FIGURE 46-4 Structure of the biliary tree. A, The bile canaliculi, which are formed by the apical membranes of adjacent hepatocytes, eventually merge with terminal bile ductules (canals of Hering). The ductules eventually merge into perilobular ducts, and then interlobular ducts. B, The interlobular ducts merge into septal ducts and lobar ducts (not shown), and eventually the right and left hepatic ducts, which combine as the common hepatic duct. The confluence of the common hepatic duct and the cystic duct gives rise to the common bile duct. The common bile duct may merge with the pancreatic duct and form the ampulla of Vater before entering the duodenum, as shown in the figure, or have a completely independent lumen. In either case, there is a common sphincter—the sphincter of Oddi—that simultaneously regulates flow out of the common bile duct and the pancreatic duct.
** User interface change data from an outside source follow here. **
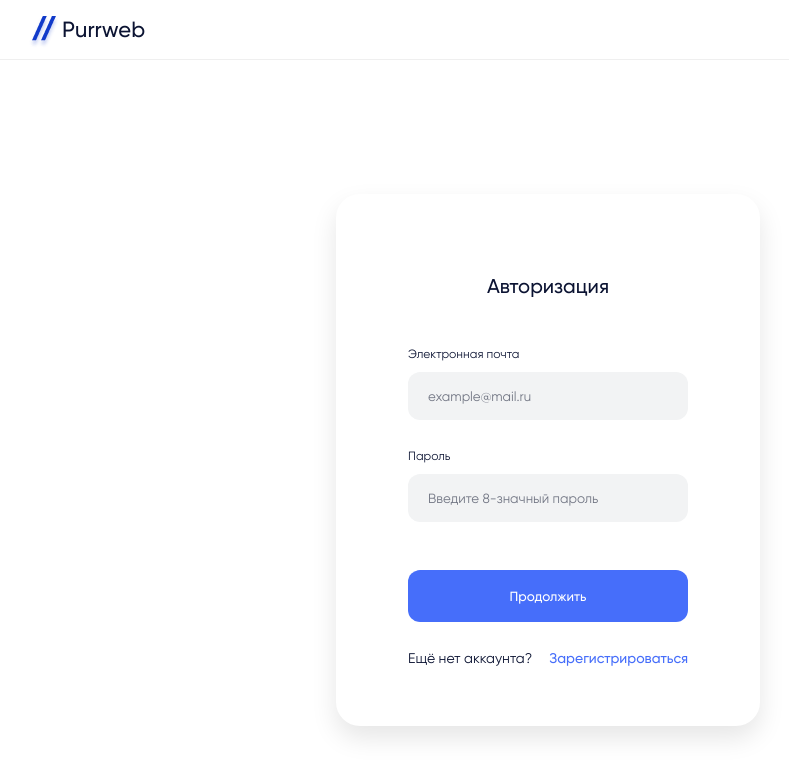
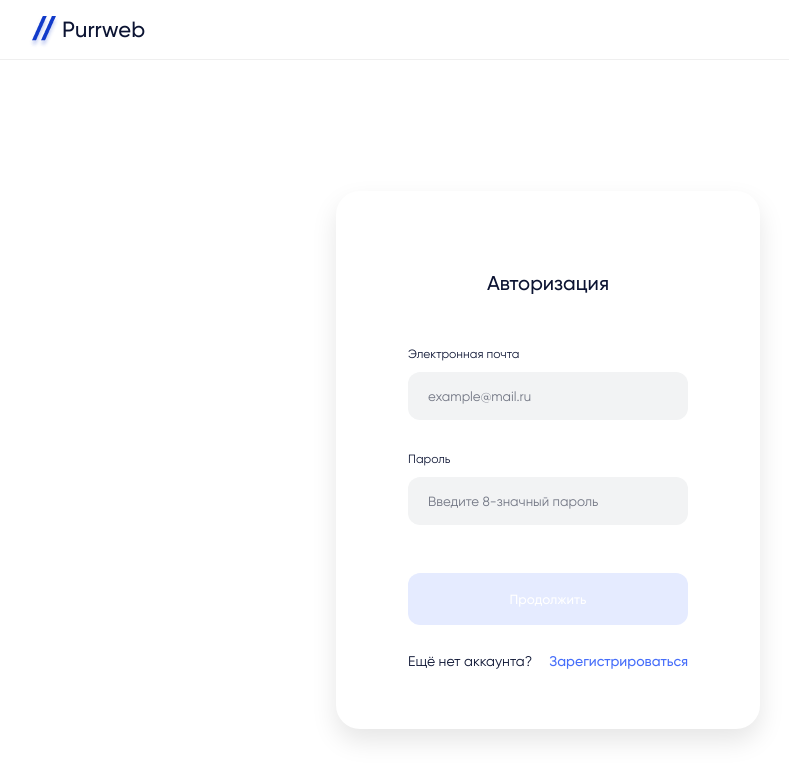
Before and after one commit to oddwang37/authentification-react-ts, a React (Create React App) app: page /signin in a window 1280 px wide. Shown: the top 780 px of the page, without its empty margins (92-881 px from the left). Built offline with nearby package versions, Linux system fonts and the light colour scheme.

Commit message:
feat: form validations with making button disabled

```diff
--- a/src/components/UI/Button.tsx
+++ b/src/components/UI/Button.tsx
@@ -2,19 +2,27 @@ import { FC, ButtonHTMLAttributes } from 'react';
 import styled from 'styled-components';
 
 const Button: FC<ButtonProps> = (props) => {
-  return <Root {...props}>{props.children}</Root>;
+  return (
+    <Root {...props} disabled={props.inactive}>
+      {props.children}
+    </Root>
+  );
 };
 
 export default Button;
 
 interface ButtonProps extends ButtonHTMLAttributes<HTMLButtonElement> {
   children: string;
+  inactive?: boolean;
 }
 
-const Root = styled.button`
+type RootProps = {
+  inactive?: boolean;
+};
+const Root = styled.button<RootProps>`
   width: 280px;
   height: 52px;
-  background-color: #466efa;
+  background-color: ${(p) => (p.inactive ? '#E5EBFF' : '#466efa')};
   padding: 14px 20px;
   border-radius: 12px;
   text-align: center;
@@ -26,9 +34,13 @@ const Root = styled.button`
   font-family: 'Gilroy';
   font-weight: 700;
   transition: 0.3s all;
+  ${(p) =>
+    p.inactive
+      ? ''
+      : `
   &:hover {
     border: 2px solid #466efa;
     background-color: rgba(0, 0, 0, 0);
     color: #466efa;
-  }
+  }`}
 `;
--- a/src/components/UI/Input/ErrorMessage.tsx
+++ b/src/components/UI/Input/ErrorMessage.tsx
@@ -2,18 +2,17 @@ import { FC } from 'react';
 import styled from 'styled-components';
 
 const ErrorMessage: FC<ErrorMessageProps> = (props) => {
-	return (<Root>{props.children}</Root>)
-}
+  return <Root>{props.children}</Root>;
+};
 
 export default ErrorMessage;
 
 interface ErrorMessageProps {
-	children: string;
+  children: string;
 }
 const Root = styled.div`
-	height: 40px;
-	width: 100%;
-	font-size: 14px;
-	color: #f46666;
-	margin-top: 4px;
-`
+  width: 100%;
+  font-size: 14px;
+  color: #f46666;
+  margin-top: 4px;
+`;
--- a/src/components/UI/Input/Input.tsx
+++ b/src/components/UI/Input/Input.tsx
@@ -31,22 +31,21 @@ interface InputStyledProps {
 type RegisterType = UseFormRegister<FieldValues>;
 
 const Root = styled.div`
-  display: flex;
-  flex-direction: column;
-  gap: 10px;
   margin-bottom: 28px;
 `;
 const Field = styled.input<InputStyledProps>`
   width: 280px;
   height: 48px;
   background-color: #f2f3f4;
-  border: ${(p) => (p.error ? '1px splid #f46666' : 'none')};
+  border: ${(p) => (p.error ? '1px solid #f46666' : 'none')};
   border-radius: 12px;
   padding: 14px 20px;
   font-family: 'Gilroy';
+  margin-bottom: ${(p) => (p.error ? 10 : 6)};
   &::placeholder {
     color: #717583;
   }
+  margin-top: 10px;
 `;
 const Label = styled.label`
   font-size: 12px;
--- a/src/pages/SignIn.tsx
+++ b/src/pages/SignIn.tsx
@@ -18,8 +18,8 @@ const SignIn = () => {
   const {
     register,
     handleSubmit,
-    formState: { errors },
-  } = useForm<FormData>();
+    formState: { errors, isValid },
+  } = useForm<FormData>({ mode: 'onChange' });
 
   useEffect(() => {
     if (isAuth) {
@@ -55,6 +55,14 @@ const SignIn = () => {
             error={errors.email?.message}
             label="Электронная почта"
             placeholder="example@mail.ru"
+            rules={{
+              required: 'Необходимо ввести e-mail',
+              pattern: {
+                value:
+                  /^(([^<>()[\]\\.,;:\s@"]+(\.[^<>()[\]\\.,;:\s@"]+)*)|(".+"))@((\[[0-9]{1,3}\.[0-9]{1,3}\.[0-9]{1,3}\.[0-9]{1,3}])|(([a-zA-Z\-0-9]+\.)+[a-zA-Z]{2,}))$/,
+                message: 'Неправильный email',
+              },
+            }}
           />
           <Input
             register={register}
@@ -63,8 +71,12 @@ const SignIn = () => {
             label="Пароль"
             type="password"
             placeholder="Введите 8-значный пароль"
+            rules={{
+              required: 'Необходимо ввести пароль',
+              minLength: { value: 6, message: 'Пароль должен состоять минимум из 6 символов' },
+            }}
           />
-          <Button>Продолжить</Button>
+          <Button inactive={!isValid}>Продолжить</Button>
         </form>
         <LinkWrapper>
           <div>Ещё нет аккаунта?</div>
--- a/src/pages/SignUp.tsx
+++ b/src/pages/SignUp.tsx
@@ -26,8 +26,9 @@ const SignUp = () => {
   const {
     register,
     handleSubmit,
-    formState: { errors },
-  } = useForm<FormData>();
+    watch,
+    formState: { errors, isValid },
+  } = useForm<FormData>({ mode: 'onChange' });
   const dispatch = useAppDispatch();
   const navigate = useNavigate();
 
@@ -69,6 +70,14 @@ const SignUp = () => {
                 error={errors.email?.message}
                 label="Электронная почта"
                 placeholder="example@mail.ru"
+                rules={{
+                  required: 'Необходимо ввести e-mail',
+                  pattern: {
+                    value:
+                      /^(([^<>()[\]\\.,;:\s@"]+(\.[^<>()[\]\\.,;:\s@"]+)*)|(".+"))@((\[[0-9]{1,3}\.[0-9]{1,3}\.[0-9]{1,3}\.[0-9]{1,3}])|(([a-zA-Z\-0-9]+\.)+[a-zA-Z]{2,}))$/,
+                    message: 'Неправильный email',
+                  },
+                }}
               />
               <Input
                 register={register}
@@ -77,6 +86,14 @@ const SignUp = () => {
                 label="Пароль"
                 placeholder="Введите пароль"
                 type="password"
+                rules={{
+                  pattern: {
+                    value: /^(?=.*\d)(?=.*[a-z])(?=.*[A-Z])[0-9a-zA-Z]{6,}$/,
+                    message:
+                      'Пароль должен состоять минимум из 6-ти символов и содержать минимум одну цифрц и одну букву верхнего и нижнего регистров',
+                  },
+                  required: 'Необходимо ввести пароль',
+                }}
               />
               <Input
                 register={register}
@@ -85,6 +102,13 @@ const SignUp = () => {
                 label="Повтор пароля"
                 placeholder="Повторите пароль"
                 type="password"
+                rules={{
+                  validate: (val: string) => {
+                    if (watch('password') !== val) {
+                      return "Passwords don't match";
+                    }
+                  },
+                }}
               />
               <Button onClick={completeFormStep}>Продолжить</Button>
             </form>
@@ -105,6 +129,7 @@ const SignUp = () => {
                 error={errors.name?.message}
                 label="Имя"
                 placeholder="Введите имя"
+                rules={{ required: 'Введите имя' }}
               />
               <Input
                 register={register}
@@ -112,6 +137,7 @@ const SignUp = () => {
                 error={errors.surname?.message}
                 label="Фамилия"
                 placeholder="Введите фамилию"
+                rules={{ required: 'Введите фамилию' }}
               />
               <Input
                 register={register}
@@ -119,8 +145,9 @@ const SignUp = () => {
                 error={errors.phone?.message}
                 label="Телефон"
                 placeholder="+7 (333)-333-33-33"
+                rules={{ required: 'Введите номер телефона' }}
               />
-              <Button>Продолжить</Button>
+              <Button inactive={!isValid}>Продолжить</Button>
             </form>
           </FormContainer>
         </FormStep>
--- a/src/redux/authSlice.ts
+++ b/src/redux/authSlice.ts
@@ -1,6 +1,5 @@
 import { createSlice, createAsyncThunk } from '@reduxjs/toolkit';
 import axios from 'axios';
-import { toast } from 'react-toastify';
 
 import instance from '../services/axios';
 import { UserInfo, UserInfoResponse } from '../models/User';
```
The interlobular bile ducts unite to form larger and larger ducts, first the septal ducts and then the lobar ducts, two hepatic ducts, and finally a common hepatic duct (see Fig. 46-4B). Along the biliary tree, the biliary epithelial cells, or cholangiocytes, are similar in their fine structure except for size and height. However, as discussed below (see pp. 960–961), in terms of their functional properties, cholangiocytes and bile ducts of different sizes are heterogeneous in their expression of enzymes, receptors, and transporters. Increasing emphasis has been placed on the absorptive and secretory properties of the biliary epithelial cells, properties that contribute significantly to the process of bile formation. As with other epithelial cells, cholangiocytes are highly cohesive, with the lateral plasma membranes of contiguous cells forming tortuous interdigitations. Tight junctions seal contacts between cells that are close to the luminal region and thus limit the exchange of water and solutes between plasma and bile.
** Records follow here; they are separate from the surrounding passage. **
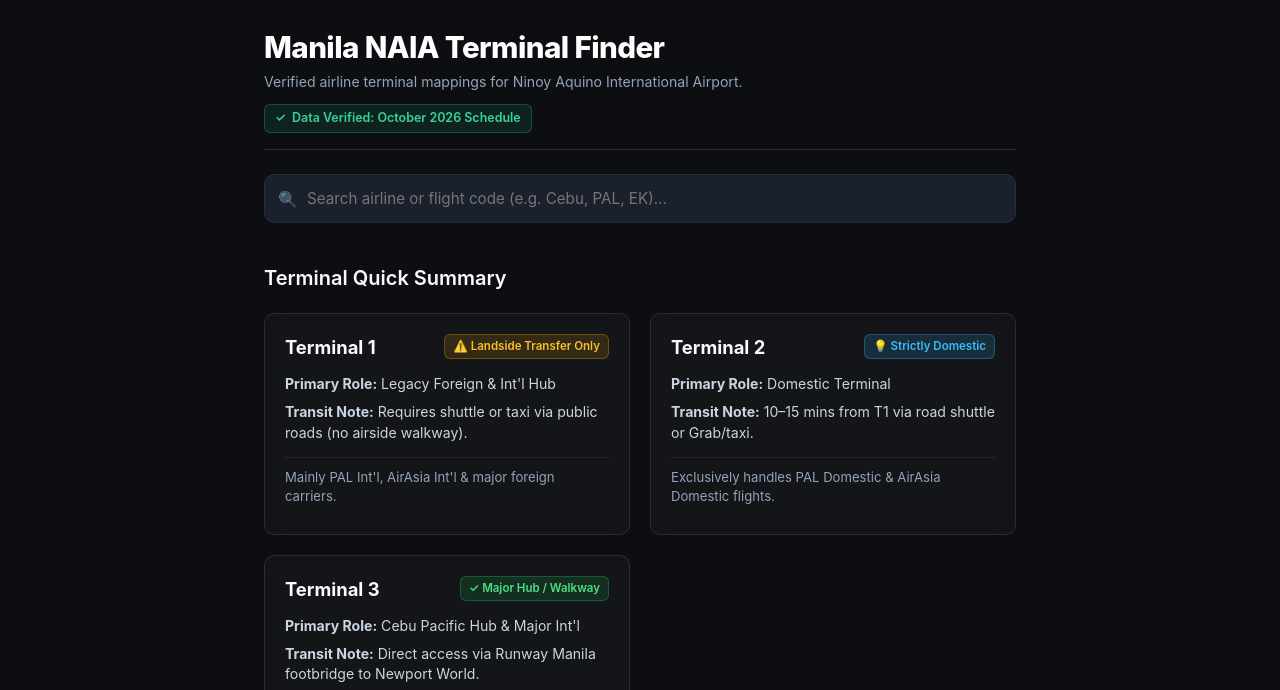
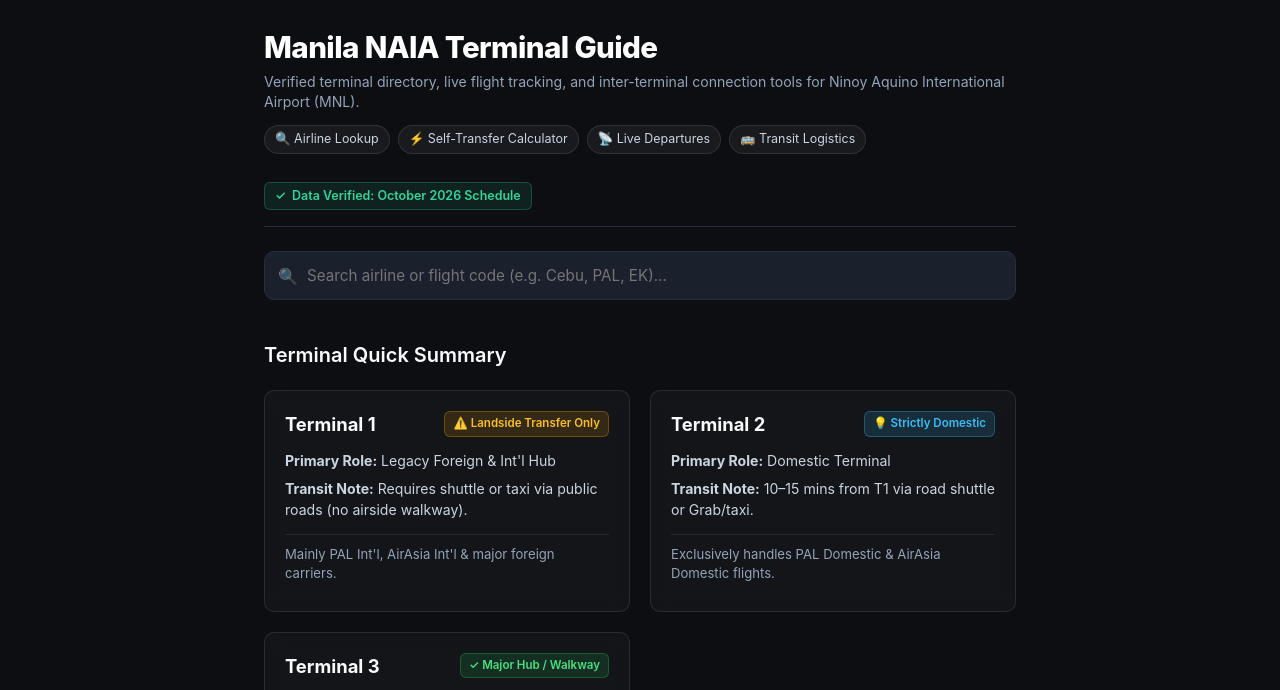
Before and after one commit to jamesbratch/which-terminal, a plain HTML site: page hubs/mnl/mnl.html in a window 1280 px wide. Shown: the part 89-779 px from the top of the page. Drawn offline with Linux system fonts and the light colour scheme.

Commit message:
Update mnl.html

```diff
--- a/hubs/mnl/mnl.html
+++ b/hubs/mnl/mnl.html
@@ -45,12 +45,20 @@
   <div class="page-wrapper">
     <!-- Header -->
     <header class="hero-header">
-      <h1>Manila NAIA Terminal Finder</h1>
-      <p class="hero-subtext">Verified airline terminal mappings for Ninoy Aquino International Airport.</p>
+  <h1>Manila NAIA Terminal Guide</h1>
+  <p class="hero-subtext">Verified terminal directory, live flight tracking, and inter-terminal connection tools for Ninoy Aquino International Airport (MNL).</p>
 
-      <div class="verified-meta">
-        <span>✓</span> Data Verified: October 2026 Schedule
-      </div>
+  <div class="hero-feature-tags" style="display: flex; gap: 8px; flex-wrap: wrap; margin: 12px 0 16px 0;">
+    <span style="background: rgba(255, 255, 255, 0.05); border: 1px solid rgba(255, 255, 255, 0.1); color: #cbd5e1; font-size: 0.78rem; padding: 4px 10px; border-radius: 20px;">🔍 Airline Lookup</span>
+    <span style="background: rgba(255, 255, 255, 0.05); border: 1px solid rgba(255, 255, 255, 0.1); color: #cbd5e1; font-size: 0.78rem; padding: 4px 10px; border-radius: 20px;">⚡ Self-Transfer Calculator</span>
+    <span style="background: rgba(255, 255, 255, 0.05); border: 1px solid rgba(255, 255, 255, 0.1); color: #cbd5e1; font-size: 0.78rem; padding: 4px 10px; border-radius: 20px;">📡 Live Departures</span>
+    <span style="background: rgba(255, 255, 255, 0.05); border: 1px solid rgba(255, 255, 255, 0.1); color: #cbd5e1; font-size: 0.78rem; padding: 4px 10px; border-radius: 20px;">🚌 Transit Logistics</span>
+  </div>
+
+  <div class="verified-meta">
+    <span>✓</span> Data Verified: October 2026 Schedule
+  </div>
+</header>
     </header>
 
 
```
The common hepatic duct emerges from the porta hepatis after the union of the right and left hepatic ducts. It merges with the cystic duct emanating from the gallbladder to form the common bile duct. In adults, the common bile duct is quite large, ~7 cm in length and ~0.5 to 1.5 cm in diameter. In most individuals, the common bile duct and the pancreatic duct merge before forming a common antrum known as the ampulla of Vater. At the point of transit through the duodenal wall, this common channel is surrounded by a thickening of both the longitudinal and the circular layers of smooth muscle, the so-called sphincter of Oddi. This sphincter constricts the lumen of the bile duct and thus regulates the flow of bile into the duodenum. The hormone cholecystokinin (CCK) relaxes the sphincter of Oddi via a nonadrenergic, noncholinergic neural pathway (see pp. 344–345) involving vasoactive intestinal peptide (VIP).

The gallbladder lies in a fossa beneath the right lobe of the liver. This distensible pear-shaped structure has a capacity of 30 to 50 mL in adults. The absorptive surface of the gallbladder is enhanced by numerous prominent folds that are important for concentrative transport activity, as discussed below. The gallbladder is connected at its neck to the cystic duct, which empties into the common bile duct (see Fig. 46-4B). The cystic duct maintains continuity with the surface columnar epithelium, lamina propria, muscularis, and serosa of the gallbladder. Instead of a sphincter, the gallbladder has, at its neck, a spiral valve—the valve of Heister—formed by the mucous membrane. This valve regulates flow into and out of the gallbladder.




Length (m)



Area of apical plasma membrane (m2)









Crypts or glands






Nutrient absorption



Active Na+ absorption



Active K+ secretion